Bielefeld - First German university with a helium ion microscope
Cutting-edge technology with outstanding features
Bielefeld is the first German university to acquire a state-of-the-art Helium Ion Microscope (HIM) built by the Carl Zeiss company. This radically different helium ion technology delivers five to ten times the resolution of ordinary scanning electron microscopes. With chemical imaging, scientists are able to gather information on the substances composing the materials they are studying while simultaneously also depicting the hidden layers of these materials. This makes it possible to depict complex (material) systems in their entirety and with an exceptionally high resolution (up to 0.35 nanometre; 1 nm = one-thousand-millionth of a metre).
The Zeiss microscope called "ORION" is being managed jointly by two research groups: "Physics of Supermolecular Systems and Surfaces" (Professor Dr. Armin Gölzhäuser) and "Thin Films and Physics of Nanostructures" (Professor Dr. Günter Reiss). However, it will also be accessible for chemists and biologists and not just physicists, thereby boosting microscopic work as a whole in the natural sciences at Bielefeld. In the research group "Physics of Supermolecular Systems and Surfaces", one line of research is developing artificial membranes and two-dimensional nanomaterials for sensor technology. It will use ORION to optimize new kinds of membranes developed by Armin Gölzhäuser that are only 1 nanometre thick. This is dealing with filtration processes or the transformation of the membrane into graphene, a two-dimensional and therefore very promising carbon. The research group "Thin Films and Physics of Nanostructures" is planning to use the HIM for a more detailed exploration of hidden layers in magnetic components. Günter Reiss predicts that this will deliver new impulses for data storage. It is not just physicists and chemists who will profit from the new acquisition. Bio-imaging will also open up new fields of research for Bielefeld's biologists at the Faculty of Biology and the Centre for Biotechnology.

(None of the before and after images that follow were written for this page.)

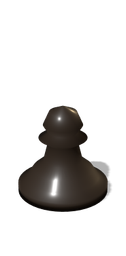
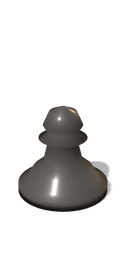
Patt-Warnung als eigener Schalter; dunkle 3D-Figuren jetzt dunkelgrau
- »Warnung vor Patt« ist von »Warnung bei grobem Fehler« getrennt und
  einzeln abschaltbar (beide unter Einstellungen → Lernen, Standard an).
- Die dunklen 3D-Figuren sind von Fast-Schwarz auf Dunkelgrau aufgehellt
  und setzen sich damit klar vom dunklen App-Hintergrund ab (vor allem
  die hinterste Reihe, deren Köpfe über den Brettrand ragen).

Claude-Session: https://claude.ai/code/session_011FWfUHrb8F8dsvg2M3nan1

Changed region(s): [[0.1429, 0.4062, 0.8571, 0.8438]]

diff --git a/src/stores/settings.ts b/src/stores/settings.ts
@@ -15,6 +15,8 @@ export interface SettingsState {
   autoFlip: boolean
   showEval: boolean
   blunderWarning: boolean
+  /** Warnung, bevor ein Zug den Gegner patt setzt, obwohl man klar führt. */
+  pattWarning: boolean
   /** Zug-Kommentare: bewertet nach jedem eigenen Zug, wie gut er war. */
   moveFeedback: boolean
   sound: boolean
@@ -33,6 +35,7 @@ const defaults: SettingsState = {
   autoFlip: false,
   showEval: false,
   blunderWarning: true,
+  pattWarning: true,
   moveFeedback: false,
   sound: true,
   haptics: true,

diff --git a/src/stores/game.ts b/src/stores/game.ts
@@ -282,7 +282,7 @@ export const useGame = defineStore('game', {
       // Patt-Schutz: Würde der Zug den Gegner sofort patt setzen, obwohl man
       // klar auf Gewinn steht, erst nachfragen (klassische Anfänger-Falle:
       // Dame erstickt den nackten König – Partie plötzlich unentschieden).
-      if (settings.blunderWarning && !pattApproved) {
+      if (settings.pattWarning && !pattApproved) {
         try {
           const probe = new Chess(this.fen)
           probe.move({ from, to, promotion })

diff --git a/src/components/SettingsPanel.vue b/src/components/SettingsPanel.vue
@@ -77,6 +77,10 @@ function startNewGame() {
           <input v-model="settings.blunderWarning" type="checkbox" />
         </label>
         <label class="row toggle">
+          <span>Warnung vor Patt</span>
+          <input v-model="settings.pattWarning" type="checkbox" />
+        </label>
+        <label class="row toggle">
           <span>Zug-Kommentare nach jedem Zug</span>
           <input v-model="settings.moveFeedback" type="checkbox" />
         </label>
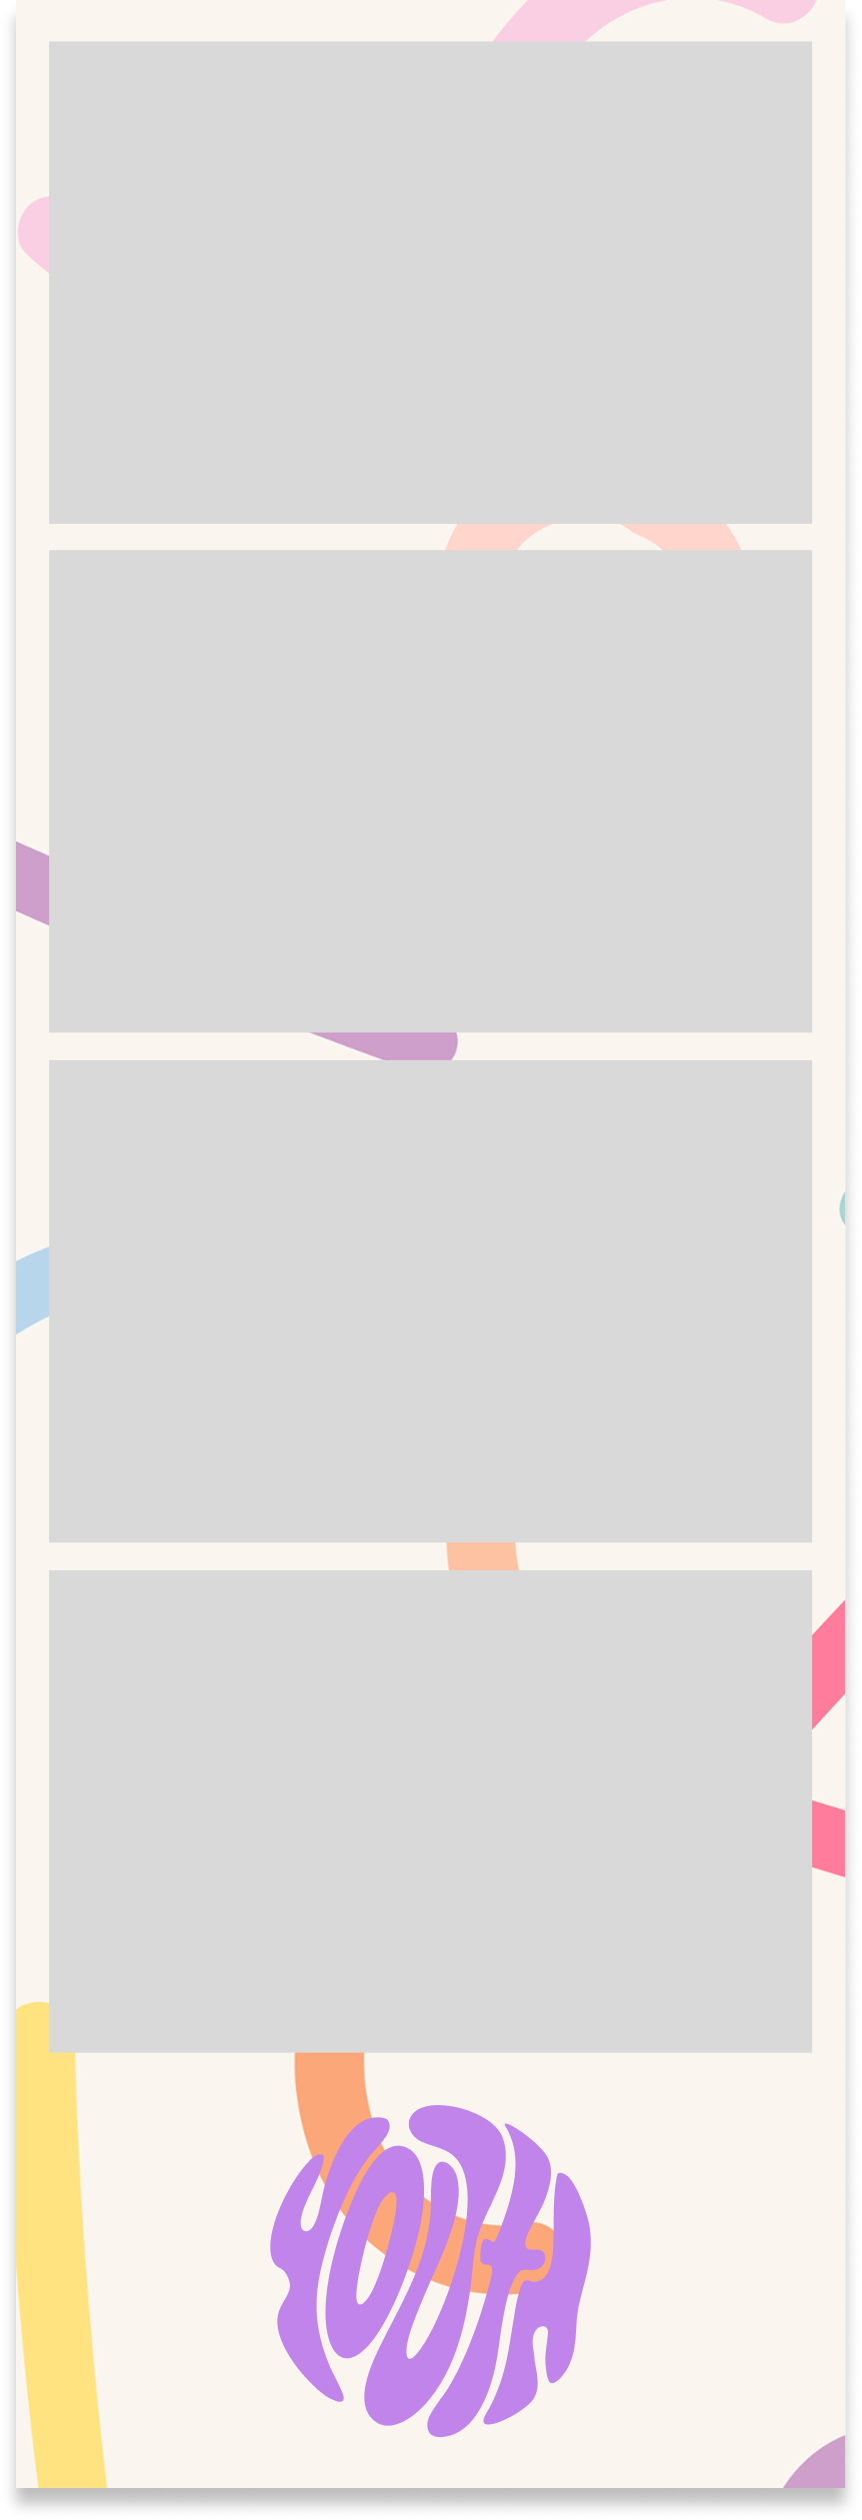
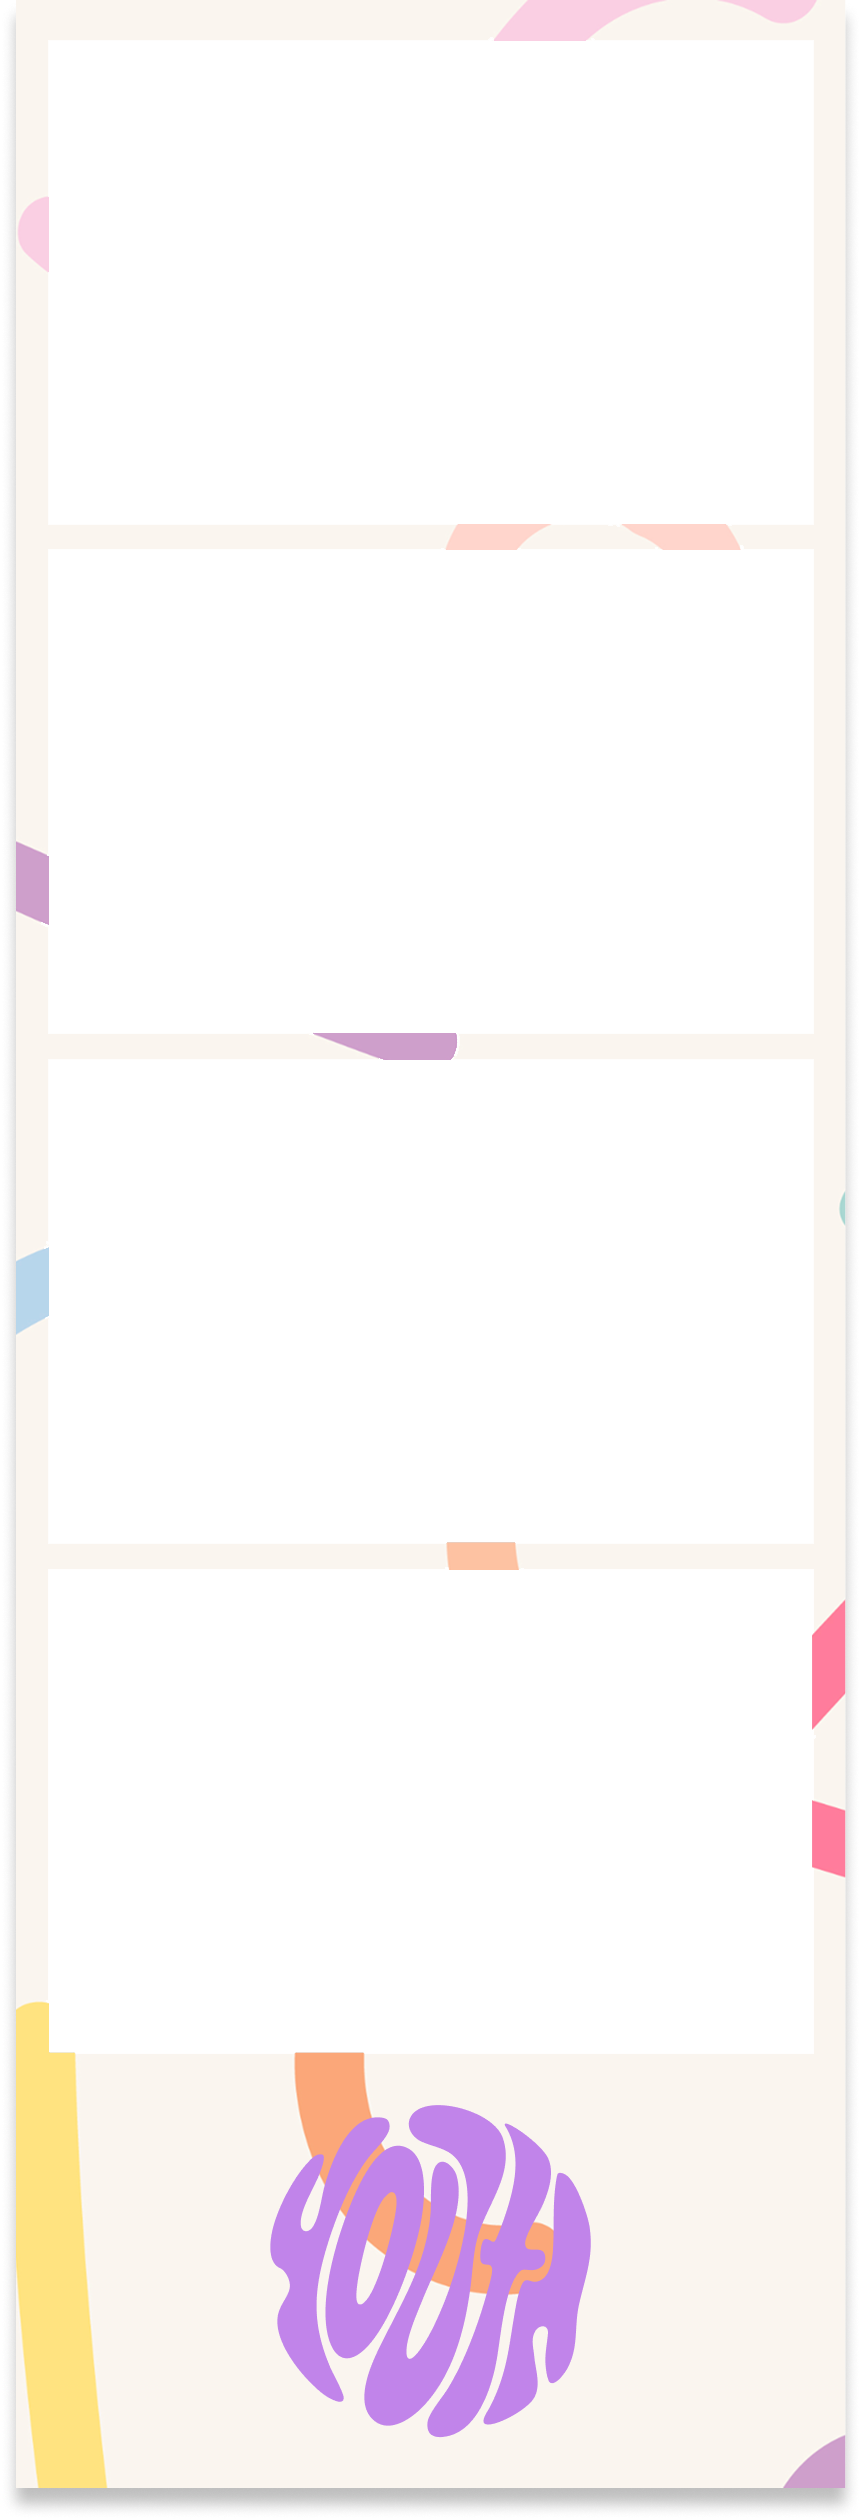
사진크기가 안맞음

diff --git a/frontend/src/codes/js/FrameSelect.js b/frontend/src/codes/js/FrameSelect.js
@@ -65,10 +65,11 @@ const FrameSelect = ({ selectedPhotos, onComplete, onBack }) => {
       const res = await fetch("http://192.168.200.144:5000/final", {
         method: "POST",
         headers: { "Content-Type": "application/json" },
+        mode: "cors",
         body: JSON.stringify({
           photos: selectedPhotos, // 4장 선택된 거
           grayscale: selectedPhotoColor === "color2", // 흑백 옵션
-          frameKey: selectedFrame,
+          frameKey: selectedSpecialFrame || selectedFrame,
           logoKey: selectedLogo,
           specialFrameKey: selectedSpecialFrame
         }),

diff --git a/frontend/src/codes/js/Start.js b/frontend/src/codes/js/Start.js
@@ -3,7 +3,7 @@ import React, { useState, useEffect } from 'react';
 import '../css/Start.css';
 
 const Start = ({ onComplete }) => {
-  const [countdown, setCountdown] = useState(3);
+  const [countdown, setCountdown] = useState(2);
   const [isComplete, setIsComplete] = useState(false);
 
   useEffect(() => {

diff --git a/frontend/src/codes/js/PhotoShoot.js b/frontend/src/codes/js/PhotoShoot.js
@@ -85,7 +85,7 @@ const PhotoShoot = ({ onComplete }) => {
         }
         return prev - 1;
       });
-    }, 500);
+    }, 100);
 
     return () => {
       if (timerIdRef.current) clearInterval(timerIdRef.current);

diff --git a/frontend/src/codes/css/FrameSelect.css b/frontend/src/codes/css/FrameSelect.css
@@ -62,7 +62,7 @@
   width: 350px;
   height: 550px;
   object-fit: contain;
-  z-index: 1;
+  z-index: 10; /*프레임이 사진보다 위로 올라와야함*/
 }
 
 .frameselect-frame-slots {

diff --git a/backend/app.py b/backend/app.py
@@ -9,7 +9,7 @@ from PIL import Image, ImageOps
 
 # Flask 앱을 생성합니다.
 app = Flask(__name__)
-CORS(app)
+CORS(app, resources={r"/*": {"origins": ["http://localhost:3000"]}})
 
 # 현재 파일(app.py)이 있는 폴더의 절대 경로를 가져옵니다.
 BASE_DIR = os.path.dirname(os.path.abspath(__file__))
@@ -54,17 +54,22 @@ def _open_url(url):
 
 # 1열 4컷 (2*6/ 600x1800) 생성
 def make_4cut(photo_urls, frame_path=None, grayscale=False):
-    W, H, M = 600, 1800, 20 # 사이즈: 2x6, 여백 20px
-    cell_w = W - M*2 # 한 칸의 가로
-    cell_h = (H - M*5) // 4 # 한 칸의 세로(4장 배치)
+    if not frame_path or not os.path.exists(frame_path):
+        raise ValueError("Frame not found")
+
+    frame_rgba = Image.open(frame_path).convert("RGBA")
+    W, H = frame_rgba.size
     canvas = Image.new("RGBA", (W, H), "white")
 
-    # URL → PIL.Image 변환
+    # 사진 불러오기
     imgs = [_open_url(u) for u in photo_urls]
     if grayscale:
         imgs = [ImageOps.grayscale(im).convert("RGB") for im in imgs]
 
-    # 4칸 위치계산
+    # 슬롯 계산
+    M = 40
+    cell_w = W - M * 2
+    cell_h = (H - M * 5) // 4
     positions = [
         (M, M),
         (M, M*2 + cell_h),
@@ -72,18 +77,16 @@ def make_4cut(photo_urls, frame_path=None, grayscale=False):
         (M, M*4 + cell_h*3)
     ]
 
-    # 사진 리사이징 후 합성
+    # 사진 붙이기
     for im, (x, y) in zip(imgs, positions):
         resized = ImageOps.fit(im, (cell_w, cell_h))
-        canvas.paste(resized, (x, y))
+        canvas.paste(resized.convert("RGBA"), (x, y))
 
-    # 프레임 PNG 합성
-    if frame_path and os.path.exists(frame_path):
-        frame = Image.open(frame_path).convert("RGBA").resize((W, H))
-        combined = Image.alpha_composite(canvas.convert("RGBA"), frame)
-        return combined.convert("RGB")
-
+    # 프레임 덮어쓰기
+    combined = Image.alpha_composite(canvas, frame_rgba)
+    return combined.convert("RGB")
     return canvas
+
 
 # 프린트용 네컷 2개를 좌우로 배치해서 합치기
 def make_print(strip: Image.Image):
@@ -112,7 +115,12 @@ def make_final():
         return jsonify({"message": "사진 4장이 필요합니다."}), 400
 
     # 1. 2*6/ 600x1800 1열 4컷 만들기
+    print(">>> 요청 frame_key:", frame_key)
     frame_path = FRAME_MAP.get(frame_key)
+    print(">>> frame_path:", frame_path)
+    if not frame_path or not os.path.exists(frame_path):
+        return jsonify({"message": f"프레임 경로 없음: {frame_key} → {frame_path}"}), 400
+
     strip = make_4cut(photos, frame_path, grayscale)
 
     # 2. 저장하기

Although helium ion technology is already delivering major findings, it is still only at the beginning of its development. One of the main applications of the forerunners of HIM is quality control in the production of microchips. Bielefeld's HIM should also be used to build up experience with this new technology that can then serve as a basis for its further development. With this goal in mind, Carl Zeiss, represented by Dr. Frank Stietz (manager of Carl Zeiss NTS Oberkochen), and Bielefeld University, represented by the Rektor, Professor Dr.-Ing. Gerhard Sagerer; the Chancellor. Hans-Jürgen Simm; and the two physicists, Professor Armin Gölzhäuser and Professor Günter Reiss, signed a "Memorandum of Understanding" in the Rector's Office on the 9th of July. Rektor Gerhard Sagerer was exceptionally pleased with the new acquisition: "This is a major chance to further consolidate the international reputation of the natural sciences at Bielefeld!"